[Detected change data]
»»

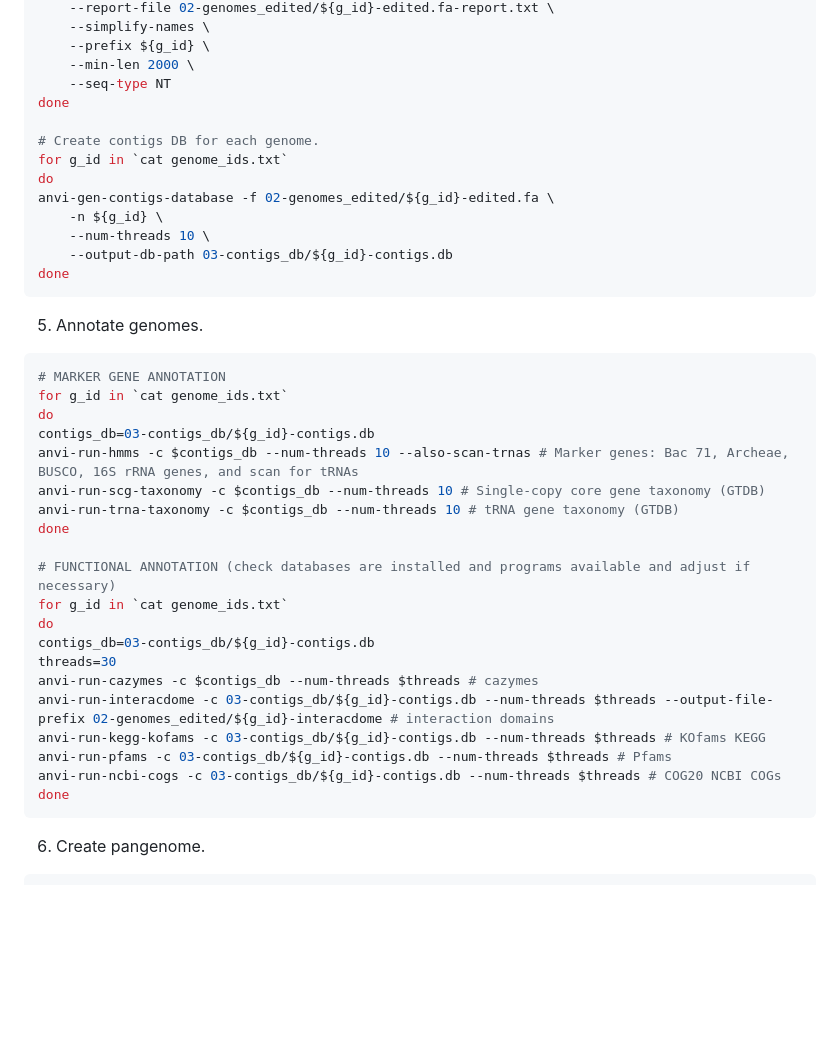
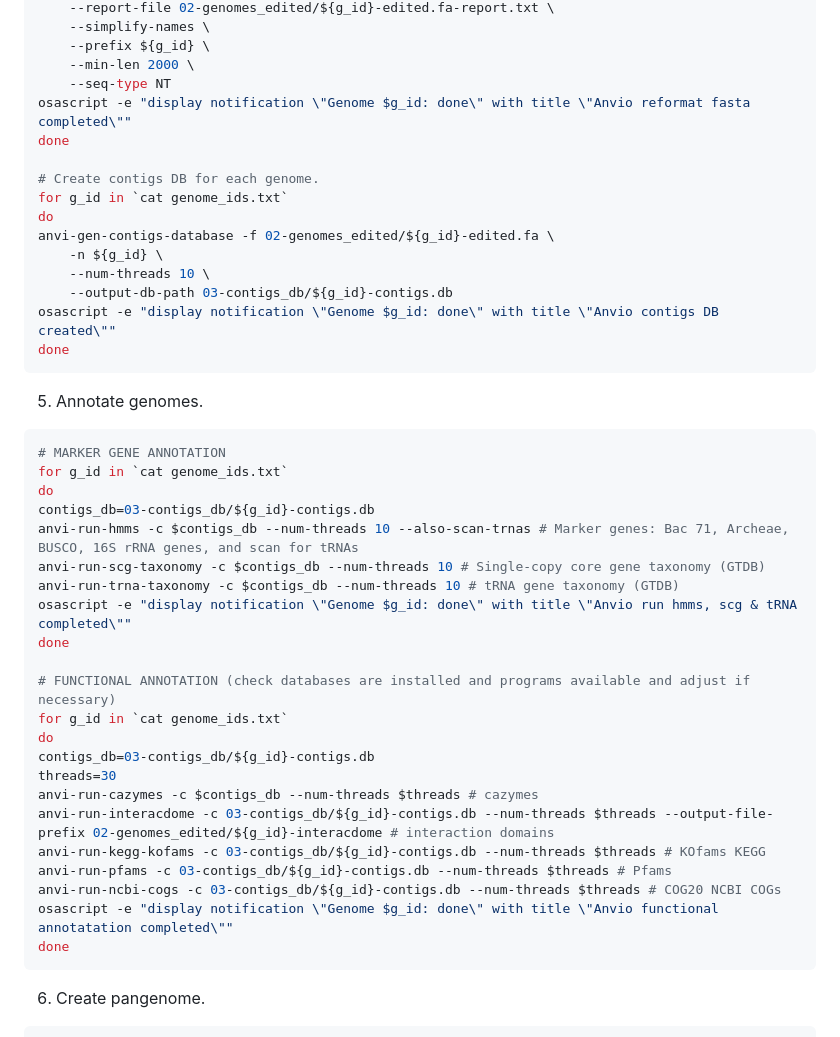
Before and after one commit to juliantom/Simple_steps_pangenome, a Markdown page: README.md, the part around the change. Drawn GitHub-style; blank space fills up the shorter version.

````diff
--- a/README.md
+++ b/README.md
@@ -70,6 +70,7 @@ anvi-script-reformat-fasta 01-genomes_raw/${g_id}.fa \
     --prefix ${g_id} \
     --min-len 2000 \
     --seq-type NT
+osascript -e "display notification \"Genome $g_id: done\" with title \"Anvio reformat fasta completed\""
 done
 
 # Create contigs DB for each genome.
@@ -79,6 +80,7 @@ anvi-gen-contigs-database -f 02-genomes_edited/${g_id}-edited.fa \
     -n ${g_id} \
     --num-threads 10 \
     --output-db-path 03-contigs_db/${g_id}-contigs.db
+osascript -e "display notification \"Genome $g_id: done\" with title \"Anvio contigs DB created\""
 done
 ```
 5. Annotate genomes.
@@ -90,6 +92,7 @@ contigs_db=03-contigs_db/${g_id}-contigs.db
 anvi-run-hmms -c $contigs_db --num-threads 10 --also-scan-trnas # Marker genes: Bac 71, Archeae, BUSCO, 16S rRNA genes, and scan for tRNAs
 anvi-run-scg-taxonomy -c $contigs_db --num-threads 10 # Single-copy core gene taxonomy (GTDB)
 anvi-run-trna-taxonomy -c $contigs_db --num-threads 10 # tRNA gene taxonomy (GTDB)
+osascript -e "display notification \"Genome $g_id: done\" with title \"Anvio run hmms, scg & tRNA completed\""
 done
 
 # FUNCTIONAL ANNOTATION (check databases are installed and programs available and adjust if necessary)
@@ -102,6 +105,7 @@ anvi-run-interacdome -c 03-contigs_db/${g_id}-contigs.db --num-threads $threads
 anvi-run-kegg-kofams -c 03-contigs_db/${g_id}-contigs.db --num-threads $threads # KOfams KEGG
 anvi-run-pfams -c 03-contigs_db/${g_id}-contigs.db --num-threads $threads # Pfams
 anvi-run-ncbi-cogs -c 03-contigs_db/${g_id}-contigs.db --num-threads $threads # COG20 NCBI COGs
+osascript -e "display notification \"Genome $g_id: done\" with title \"Anvio functional annotatation completed\""
 done
 ```
 6. Create pangenome.
````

««

WHAT YOU WILL DO:
Find the string "with" in the records, then copy each line where it occurs.

ANSWER TO THE EXERCISE:
+osascript -e "display notification \"Genome $g_id: done\" with title \"Anvio reformat fasta completed\""
+osascript -e "display notification \"Genome $g_id: done\" with title \"Anvio contigs DB created\""
+osascript -e "display notification \"Genome $g_id: done\" with title \"Anvio run hmms, scg & tRNA completed\""
+osascript -e "display notification \"Genome $g_id: done\" with title \"Anvio functional annotatation completed\""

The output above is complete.